(Revision tracking records)
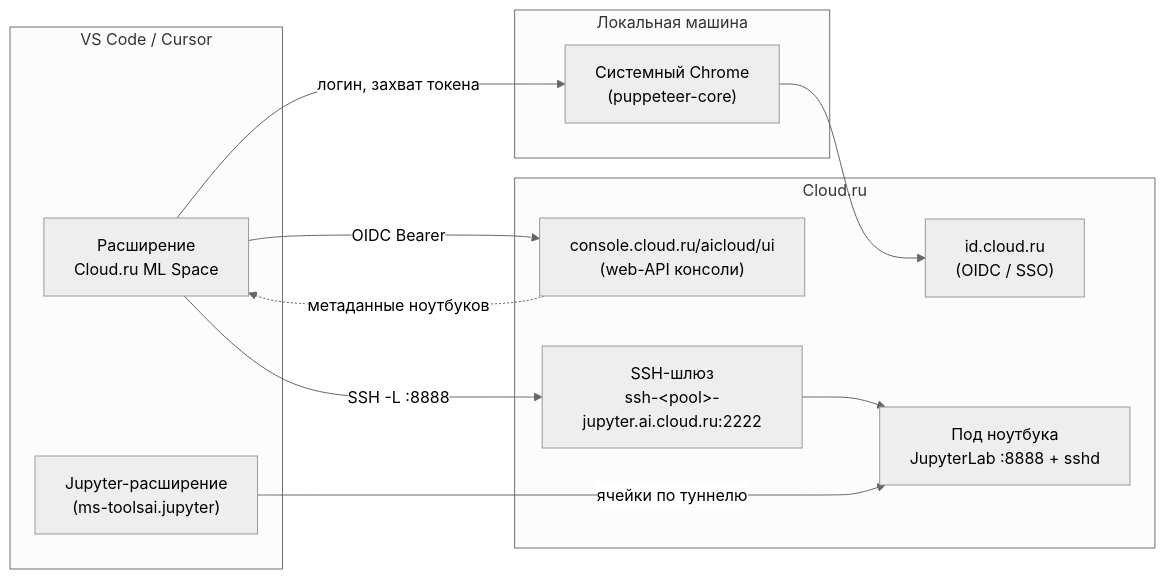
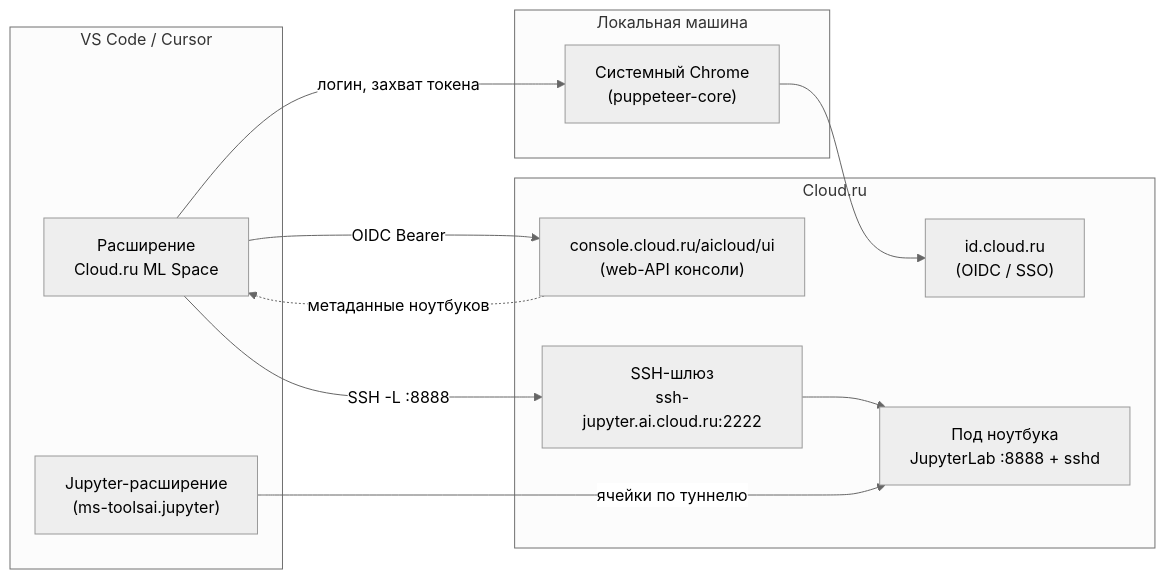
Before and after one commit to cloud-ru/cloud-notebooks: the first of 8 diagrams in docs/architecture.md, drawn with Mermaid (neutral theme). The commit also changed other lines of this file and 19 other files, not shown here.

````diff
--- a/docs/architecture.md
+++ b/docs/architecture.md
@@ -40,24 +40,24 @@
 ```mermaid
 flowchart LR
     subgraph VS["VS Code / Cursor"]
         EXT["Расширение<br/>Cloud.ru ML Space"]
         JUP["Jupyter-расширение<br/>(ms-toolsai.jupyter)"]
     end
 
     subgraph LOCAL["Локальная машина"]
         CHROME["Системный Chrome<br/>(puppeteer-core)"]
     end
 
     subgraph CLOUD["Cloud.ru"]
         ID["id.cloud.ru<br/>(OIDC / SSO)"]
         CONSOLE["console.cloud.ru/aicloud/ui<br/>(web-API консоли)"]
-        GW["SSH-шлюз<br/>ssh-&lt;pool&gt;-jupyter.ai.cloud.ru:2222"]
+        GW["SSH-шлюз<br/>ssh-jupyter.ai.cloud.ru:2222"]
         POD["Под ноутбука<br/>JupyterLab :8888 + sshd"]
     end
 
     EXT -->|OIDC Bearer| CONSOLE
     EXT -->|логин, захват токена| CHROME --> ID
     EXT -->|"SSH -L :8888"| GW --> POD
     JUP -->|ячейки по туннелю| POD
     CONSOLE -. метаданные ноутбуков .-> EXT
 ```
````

> [What you need to do]: Look through the records above and please copy every line in which the string "CHROME" occurs.

> [Solution for this exercise]:
         CHROME["Системный Chrome<br/>(puppeteer-core)"]
     EXT -->|логин, захват токена| CHROME --> ID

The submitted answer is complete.